Exercise:
Take the material below and output exactly the run of lines from the one containing "Program -->|wires| UserSvc" down to the one containing "class API_LAYER,ProdCtrl,UserCtrl,OrdCtrl,Program apiLayer", with both included.

Provided data:

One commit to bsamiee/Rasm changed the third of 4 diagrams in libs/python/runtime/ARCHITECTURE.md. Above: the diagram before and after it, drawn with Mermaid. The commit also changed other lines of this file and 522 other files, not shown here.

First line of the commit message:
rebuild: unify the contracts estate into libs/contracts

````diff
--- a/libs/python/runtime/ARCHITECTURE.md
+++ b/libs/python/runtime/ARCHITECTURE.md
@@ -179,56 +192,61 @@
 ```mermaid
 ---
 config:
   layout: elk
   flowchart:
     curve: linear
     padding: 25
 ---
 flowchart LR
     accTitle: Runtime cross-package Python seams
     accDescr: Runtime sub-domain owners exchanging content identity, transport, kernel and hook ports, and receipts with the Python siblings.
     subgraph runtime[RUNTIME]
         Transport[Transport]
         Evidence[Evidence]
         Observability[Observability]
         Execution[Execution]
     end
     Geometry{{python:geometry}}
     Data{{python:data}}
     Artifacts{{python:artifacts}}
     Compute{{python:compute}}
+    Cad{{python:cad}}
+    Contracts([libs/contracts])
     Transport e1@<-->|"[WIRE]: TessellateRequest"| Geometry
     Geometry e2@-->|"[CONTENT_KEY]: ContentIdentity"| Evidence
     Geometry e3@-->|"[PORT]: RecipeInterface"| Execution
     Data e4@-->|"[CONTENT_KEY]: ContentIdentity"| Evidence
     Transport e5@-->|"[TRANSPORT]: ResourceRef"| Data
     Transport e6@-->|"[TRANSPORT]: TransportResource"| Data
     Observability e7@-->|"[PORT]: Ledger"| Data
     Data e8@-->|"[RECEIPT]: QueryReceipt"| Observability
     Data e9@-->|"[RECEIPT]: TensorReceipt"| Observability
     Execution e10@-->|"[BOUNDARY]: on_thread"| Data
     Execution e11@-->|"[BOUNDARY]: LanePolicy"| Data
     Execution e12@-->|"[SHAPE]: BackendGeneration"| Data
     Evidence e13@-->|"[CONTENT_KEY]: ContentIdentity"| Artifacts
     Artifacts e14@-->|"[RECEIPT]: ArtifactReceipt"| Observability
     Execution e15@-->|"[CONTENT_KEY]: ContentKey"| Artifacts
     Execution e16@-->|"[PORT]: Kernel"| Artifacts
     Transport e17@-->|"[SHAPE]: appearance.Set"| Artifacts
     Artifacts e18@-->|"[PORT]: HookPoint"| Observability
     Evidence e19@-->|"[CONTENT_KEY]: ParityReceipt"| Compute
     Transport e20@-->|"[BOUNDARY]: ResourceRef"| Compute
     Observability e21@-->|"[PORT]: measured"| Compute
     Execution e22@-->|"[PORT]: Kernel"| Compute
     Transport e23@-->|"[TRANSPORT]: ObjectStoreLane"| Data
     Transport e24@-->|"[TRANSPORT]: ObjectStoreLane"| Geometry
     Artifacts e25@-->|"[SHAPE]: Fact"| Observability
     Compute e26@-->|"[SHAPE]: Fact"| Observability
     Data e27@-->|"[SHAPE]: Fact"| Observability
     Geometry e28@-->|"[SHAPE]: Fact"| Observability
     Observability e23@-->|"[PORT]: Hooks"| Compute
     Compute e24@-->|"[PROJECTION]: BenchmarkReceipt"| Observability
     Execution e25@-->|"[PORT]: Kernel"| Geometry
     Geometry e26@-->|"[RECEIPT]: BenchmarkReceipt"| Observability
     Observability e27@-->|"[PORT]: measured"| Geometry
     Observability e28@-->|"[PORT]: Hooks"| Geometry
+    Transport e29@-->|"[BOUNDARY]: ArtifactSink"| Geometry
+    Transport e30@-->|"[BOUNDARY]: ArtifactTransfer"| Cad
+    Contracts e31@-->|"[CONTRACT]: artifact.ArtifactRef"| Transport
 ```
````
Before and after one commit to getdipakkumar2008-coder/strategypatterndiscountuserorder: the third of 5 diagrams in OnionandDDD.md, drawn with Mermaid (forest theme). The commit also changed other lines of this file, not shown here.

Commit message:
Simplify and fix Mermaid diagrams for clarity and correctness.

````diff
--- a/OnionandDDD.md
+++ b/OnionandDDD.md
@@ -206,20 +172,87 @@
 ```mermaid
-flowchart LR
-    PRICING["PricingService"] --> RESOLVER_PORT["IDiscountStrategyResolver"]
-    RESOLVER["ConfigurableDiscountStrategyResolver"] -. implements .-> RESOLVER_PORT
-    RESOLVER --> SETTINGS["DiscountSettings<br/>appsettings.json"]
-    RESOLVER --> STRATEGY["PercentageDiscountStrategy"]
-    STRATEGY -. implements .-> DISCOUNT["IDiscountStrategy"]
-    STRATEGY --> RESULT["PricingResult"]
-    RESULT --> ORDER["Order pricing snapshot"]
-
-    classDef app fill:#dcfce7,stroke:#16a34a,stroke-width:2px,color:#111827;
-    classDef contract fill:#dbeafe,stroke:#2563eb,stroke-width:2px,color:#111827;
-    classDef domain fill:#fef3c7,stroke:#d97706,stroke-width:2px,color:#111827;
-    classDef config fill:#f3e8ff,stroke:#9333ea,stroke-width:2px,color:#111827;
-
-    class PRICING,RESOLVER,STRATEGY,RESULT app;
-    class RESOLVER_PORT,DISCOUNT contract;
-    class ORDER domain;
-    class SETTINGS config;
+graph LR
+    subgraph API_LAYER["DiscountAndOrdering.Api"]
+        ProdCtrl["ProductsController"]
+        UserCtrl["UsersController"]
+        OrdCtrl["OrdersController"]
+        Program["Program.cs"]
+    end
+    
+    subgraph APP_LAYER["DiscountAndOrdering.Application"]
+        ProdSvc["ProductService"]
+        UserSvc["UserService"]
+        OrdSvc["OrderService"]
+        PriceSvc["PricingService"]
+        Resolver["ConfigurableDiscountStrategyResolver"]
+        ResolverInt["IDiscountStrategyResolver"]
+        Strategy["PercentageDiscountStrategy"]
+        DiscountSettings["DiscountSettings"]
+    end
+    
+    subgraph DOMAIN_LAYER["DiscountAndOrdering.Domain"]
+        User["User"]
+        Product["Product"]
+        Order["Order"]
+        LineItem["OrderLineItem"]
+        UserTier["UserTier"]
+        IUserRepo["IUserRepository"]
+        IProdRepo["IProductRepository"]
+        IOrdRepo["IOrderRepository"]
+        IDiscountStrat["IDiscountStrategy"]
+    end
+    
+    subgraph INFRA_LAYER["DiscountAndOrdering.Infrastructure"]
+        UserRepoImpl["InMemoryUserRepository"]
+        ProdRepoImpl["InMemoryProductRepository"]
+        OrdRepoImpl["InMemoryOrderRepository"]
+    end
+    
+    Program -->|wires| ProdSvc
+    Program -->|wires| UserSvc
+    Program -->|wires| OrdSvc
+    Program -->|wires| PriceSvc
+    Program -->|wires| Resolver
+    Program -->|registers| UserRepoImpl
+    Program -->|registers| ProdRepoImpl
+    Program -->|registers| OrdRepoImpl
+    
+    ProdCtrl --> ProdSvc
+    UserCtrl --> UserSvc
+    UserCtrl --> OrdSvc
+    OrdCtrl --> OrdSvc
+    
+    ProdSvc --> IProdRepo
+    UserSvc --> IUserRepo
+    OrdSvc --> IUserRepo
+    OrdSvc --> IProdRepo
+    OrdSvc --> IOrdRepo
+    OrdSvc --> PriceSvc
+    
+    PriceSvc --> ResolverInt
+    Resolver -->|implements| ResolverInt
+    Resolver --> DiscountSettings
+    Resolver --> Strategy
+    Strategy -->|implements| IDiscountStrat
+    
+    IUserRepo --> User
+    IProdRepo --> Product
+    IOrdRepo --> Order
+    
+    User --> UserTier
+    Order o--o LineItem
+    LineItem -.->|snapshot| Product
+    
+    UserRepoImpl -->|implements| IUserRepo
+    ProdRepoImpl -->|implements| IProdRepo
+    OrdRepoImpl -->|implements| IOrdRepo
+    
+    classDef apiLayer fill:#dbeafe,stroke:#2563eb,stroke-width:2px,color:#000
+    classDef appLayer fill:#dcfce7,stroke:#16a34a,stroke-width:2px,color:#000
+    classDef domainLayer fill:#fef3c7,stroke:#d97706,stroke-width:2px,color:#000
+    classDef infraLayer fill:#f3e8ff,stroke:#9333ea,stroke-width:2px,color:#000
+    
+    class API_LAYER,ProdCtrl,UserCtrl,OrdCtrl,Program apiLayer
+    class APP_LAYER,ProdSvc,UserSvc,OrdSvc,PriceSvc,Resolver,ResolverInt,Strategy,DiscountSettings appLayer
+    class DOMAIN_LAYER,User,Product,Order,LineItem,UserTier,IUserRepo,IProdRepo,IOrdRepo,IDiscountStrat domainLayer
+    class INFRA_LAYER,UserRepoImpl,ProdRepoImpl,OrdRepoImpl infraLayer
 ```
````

Written reply:
+    Program -->|wires| UserSvc
+    Program -->|wires| OrdSvc
+    Program -->|wires| PriceSvc
+    Program -->|wires| Resolver
+    Program -->|registers| UserRepoImpl
+    Program -->|registers| ProdRepoImpl
+    Program -->|registers| OrdRepoImpl
+    
+    ProdCtrl --> ProdSvc
+    UserCtrl --> UserSvc
+    UserCtrl --> OrdSvc
+    OrdCtrl --> OrdSvc
+    
+    ProdSvc --> IProdRepo
+    UserSvc --> IUserRepo
+    OrdSvc --> IUserRepo
+    OrdSvc --> IProdRepo
+    OrdSvc --> IOrdRepo
+    OrdSvc --> PriceSvc
+    
+    PriceSvc --> ResolverInt
+    Resolver -->|implements| ResolverInt
+    Resolver --> DiscountSettings
+    Resolver --> Strategy
+    Strategy -->|implements| IDiscountStrat
+    
+    IUserRepo --> User
+    IProdRepo --> Product
+    IOrdRepo --> Order
+    
+    User --> UserTier
+    Order o--o LineItem
+    LineItem -.->|snapshot| Product
+    
+    UserRepoImpl -->|implements| IUserRepo
+    ProdRepoImpl -->|implements| IProdRepo
+    OrdRepoImpl -->|implements| IOrdRepo
+    
+    classDef apiLayer fill:#dbeafe,stroke:#2563eb,stroke-width:2px,color:#000
+    classDef appLayer fill:#dcfce7,stroke:#16a34a,stroke-width:2px,color:#000
+    classDef domainLayer fill:#fef3c7,stroke:#d97706,stroke-width:2px,color:#000
+    classDef infraLayer fill:#f3e8ff,stroke:#9333ea,stroke-width:2px,color:#000
+    
+    class API_LAYER,ProdCtrl,UserCtrl,OrdCtrl,Program apiLayer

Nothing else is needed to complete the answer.